The shared legal service between Spelthorne Borough Council and Reigate & Banstead Borough Council came to an end last month after three years, it has emerged.
Spelthorne told Local Government Lawyer that an increase in legal work for recent property acquisitions meant it made sense for it to have its own in-house legal team.
Reigate & Banstead meanwhile said the cessation of the partnership would allow it to develop an alternative business structure and commercialise the service.
A spokeswoman for Spelthorne said: “The council has recently been heavily involved in property acquisitions to provide sustainable income streams to support the council’s revenue budget. In view of our increased work in this area we have concluded that we would now be better served by returning to having our own in-house legal team, rather than continuing with the legal partnership with Reigate & Banstead Borough Council.
“We will be working to ensure that this transition happens as smoothly as possible.”
John Jory, Chief Executive of Reigate & Banstead, said: “After nearly three beneficial years, our shared legal service with Spelthorne Borough Council came to an end on 31 March. With our plans to develop a commercial legal company with private sector partners gaining pace and Spelthorne focusing on developing its in-house legal service, both organisations agree it is sensible to end the arrangement.”
A meeting of Reigate & Banstead’s Executive last month (23 March) authorised the council’s acting head of legal to develop a commercial vehicle to deliver legal services.
A report prepared ahead of the meeting acknowledged that the local authority would create some immediate issues around staffing resources, with staff from Spelthorne no longer part of the service. The former head of the shared legal service, Michael Graham, is remaining with Spelthorne.
The report said external support would be utilised to develop a viable project to commercialise legal services during the 2017/2018 financial year.
The intention is for the proposed ABS/legal company to be costs neutral with the first two years and then revenue generative to the council in future years.
The report ruled out a new shared service. “The experience of the existing service has highlighted that both councils need to maintain a shared vision for legal services,” it said.
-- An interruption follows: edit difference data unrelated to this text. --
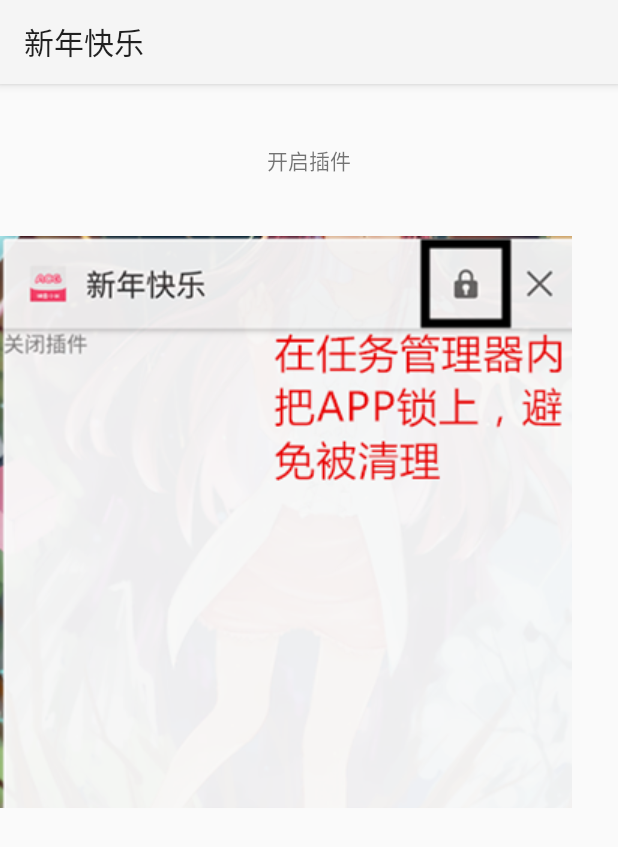
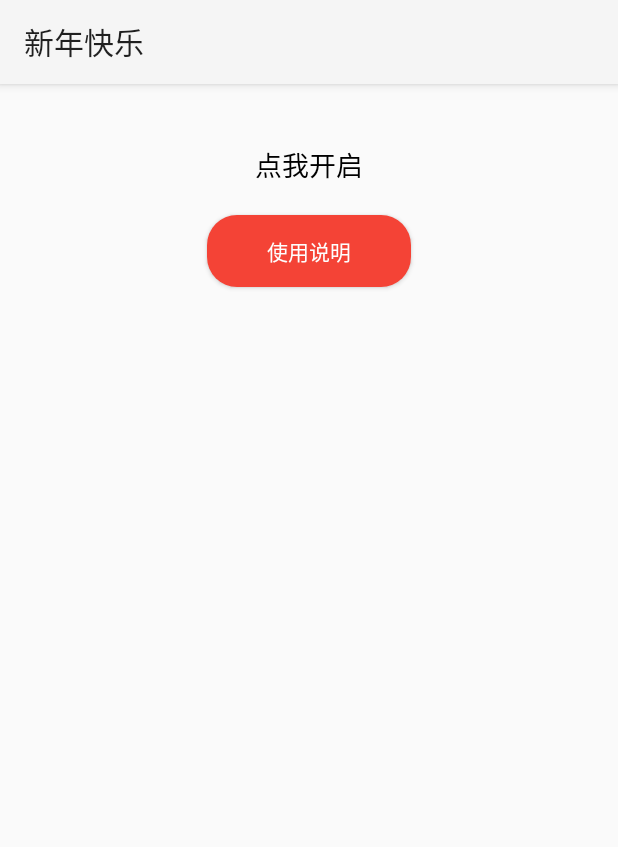
Before and after one commit to a843647878/ACG12redenvelope, an Android app: the screen it shows after launch (MainActivity), on a phone screen of 412 x 824 dp. Shown: the top 847 px of the screen. Run offline under Robolectric (Android 15) with nearby library versions, the phone set to English and light mode, and no system bars; libraries missing offline, so code that uses them is left out: com.tencent.bugly; 2 statements that could not run were skipped.

Commit message:
提交亲戚说明书

```diff
--- a/app/build.gradle
+++ b/app/build.gradle
@@ -7,8 +7,8 @@ android {
         applicationId "com.acg12.redenvelope"
         minSdkVersion 16
         targetSdkVersion 26
-        versionCode 1
-        versionName "1.0"
+        versionCode 2
+        versionName "1.1"
         testInstrumentationRunner "android.support.test.runner.AndroidJUnitRunner"
     }
     buildTypes {
--- a/app/src/main/AndroidManifest.xml
+++ b/app/src/main/AndroidManifest.xml
@@ -35,6 +35,12 @@
                 <category android:name="android.intent.category.LAUNCHER" />
             </intent-filter>
         </activity>
+
+        <activity
+            android:name=".activity.InstructionsActivity"
+            android:configChanges="orientation|keyboardHidden|screenSize"
+            android:launchMode="singleTask"
+            android:screenOrientation="portrait"/>
 
         <activity android:name=".activity.SinglePixelActivity"
             android:configChanges="keyboardHidden|orientation|screenSize|navigation|keyboard"
--- a/app/src/main/java/com/acg12/redenvelope/activity/MainActivity.java
+++ b/app/src/main/java/com/acg12/redenvelope/activity/MainActivity.java
@@ -14,6 +14,7 @@ import android.util.Log;
 import android.view.View;
 import android.view.WindowManager;
 import android.view.accessibility.AccessibilityManager;
+import android.widget.Button;
 import android.widget.ImageView;
 import android.widget.TextView;
 import android.widget.Toast;
@@ -48,6 +49,7 @@ public class MainActivity extends BaseActivity implements AccessibilityManager.A
     private AccessibilityManager accessibilityManager;
 
     private TextView openTextView;
+    private Button btn_shuoming;
 
     private boolean isRunning;
     // 动态注册锁屏等广播
@@ -133,6 +135,7 @@ public class MainActivity extends BaseActivity implements AccessibilityManager.A
                 (AccessibilityManager) getSystemService(Context.ACCESSIBILITY_SERVICE);
         accessibilityManager.addAccessibilityStateChangeListener(this);
         openTextView = (TextView) activity.findViewById(R.id.tv_open);
+        btn_shuoming = (Button) activity.findViewById(R.id.btn_shuoming);
         openTextView.setOnClickListener(new View.OnClickListener() {
             @Override
             public void onClick(View v) {
@@ -144,7 +147,12 @@ public class MainActivity extends BaseActivity implements AccessibilityManager.A
                 }
             }
         });
-
+        btn_shuoming.setOnClickListener(new View.OnClickListener() {
+            @Override
+            public void onClick(View v) {
+                InstructionsActivity.launch(context);
+            }
+        });
         updateServiceStatus();
     }
 
@@ -161,11 +169,11 @@ public class MainActivity extends BaseActivity implements AccessibilityManager.A
         }
 
         if (serviceEnabled) {
-            openTextView.setText("关闭插件");
+            openTextView.setText("开启成功");
             // Prevent screen from dimming
             getWindow().addFlags(WindowManager.LayoutParams.FLAG_KEEP_SCREEN_ON);
         } else {
-            openTextView.setText("开启插件");
+            openTextView.setText("点我开启");
             getWindow().clearFlags(WindowManager.LayoutParams.FLAG_KEEP_SCREEN_ON);
         }
 //        Toast.makeText(this, "版本号：" + getVersionName(), Toast.LENGTH_SHORT).show();
--- /dev/null
+++ b/app/src/main/res/drawable/shixiantianchongfen.xml
@@ -0,0 +1,17 @@
+<?xml version="1.0" encoding="utf-8"?>
+<shape xmlns:android="http://schemas.android.com/apk/res/android" >
+    <!-- 圆角 -->
+   <corners
+       android:bottomLeftRadius="20dp"
+       android:bottomRightRadius="20dp"
+       android:radius="10dp"
+       android:topLeftRadius="20dp"
+       android:topRightRadius="20dp" />
+
+
+   <!-- 描边 -->
+   <solid
+       android:width="1dp"
+       android:color="@color/yimahong" />
+
+</shape>
--- a/app/src/main/res/layout/activity_main.xml
+++ b/app/src/main/res/layout/activity_main.xml
@@ -9,15 +9,21 @@
         android:layout_height="wrap_content"
         android:layout_marginTop="40dp"
         android:layout_centerHorizontal="true"
+        android:textColor="@color/black"
+        android:textSize="18sp"
         android:text="开启"/>
 
-    <ImageView
-        android:layout_marginTop="40dp"
+    <Button
+        android:id="@+id/btn_shuoming"
         android:layout_below="@+id/tv_open"
+        android:layout_centerHorizontal="true"
+        android:paddingLeft="40dp"
+        android:paddingRight="40dp"
+        android:layout_marginTop="20dp"
         android:layout_width="wrap_content"
         android:layout_height="wrap_content"
-        android:src="@drawable/bg_jj"
-        android:scaleType="fitXY"
-        android:adjustViewBounds="true"/>
+        android:textColor="@color/white"
+        android:background="@drawable/shixiantianchongfen"
+        android:text="使用说明"/>
 
 </RelativeLayout>
--- a/app/src/main/res/values/colors.xml
+++ b/app/src/main/res/values/colors.xml
@@ -5,4 +5,10 @@
     <color name="colorAccent">#FF4081</color>
 
     <color name="acg_fen2">#FF4590</color>
+
+    <color name="yimahong">#F44336</color>
+
+    <color name="black">#000000</color>
+
+    <color name="white">#FEFEFE</color>
 </resources>
--- a/app/src/main/res/values/strings.xml
+++ b/app/src/main/res/values/strings.xml
@@ -1,5 +1,5 @@
 <resources>
     <string name="app_name">新年快乐</string>
-    <string name="description_wx">说明：\r\n1.开关打开，无论亮屏黑屏（黑屏需要无锁），微信要开启消息通知，需要抢的群请取消消息免打扰，需要抢的群请取消消息免打扰，需要抢的群请取消消息免打扰。\r\n2.抢完无论是否抢到，防止被系统检测到多次点击，都会删除红包。\r\n5.若您无法使用，请见谅。\r\n\r\n注意：\r\n1.开启后，去除长按消息自动删除功能，更改为提示“软件开启成功”（仅一次）。\r\n2.若黑屏时，出现无法及时抢，请检查是否系统限制了微信启动，以及网络是否锁屏关闭。\r\n3.若出现软件自动关闭，请检查是否将软件加入手机后台清理白名单\r\n4.只能抢群里的，私包那本来就是你的，不需要抢，不要以为那是不好使了。</string>
+    <string name="description_wx">说明：\r\n1.开关打开，无论亮屏黑屏（黑屏需要无锁），微信需要开启消息通知，需要抢的群请取消消息免打扰，需要抢的群请取消消息免打扰，需要抢的群请取消消息免打扰。\r\n2.抢完无论是否抢到，防止被系统检测到多次点击，都会删除红包。\r\n5.若您无法使用，请见谅。\r\n\r\n注意：\r\n1.开启后，去除长按消息自动删除功能，更改为提示“软件开启成功”（仅一次）。\r\n2.若黑屏时，出现无法及时抢，请检查是否系统限制了微信启动，以及网络是否锁屏关闭。\r\n3.若出现软件自动关闭，请检查是否将软件加入手机后台清理白名单\r\n4.只能抢群里的，私包那本来就是你的，不需要抢，不要以为那是不好使了。</string>
 
 </resources>
```
Also changed, not shown: app/src/main/java/com/acg12/redenvelope/activity/InstructionsActivity.java (added, +37 -0 lines), app/src/main/res/layout/activity_instruction.xml (added, +71 -0 lines), app/src/main/res/drawable/pp.png (added), app/src/main/res/drawable/ww.png (added).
“However, the nature of local government and the wider public sector is one of continued and significant change. As a result, it is difficult to identify a partner for a long term shared service.”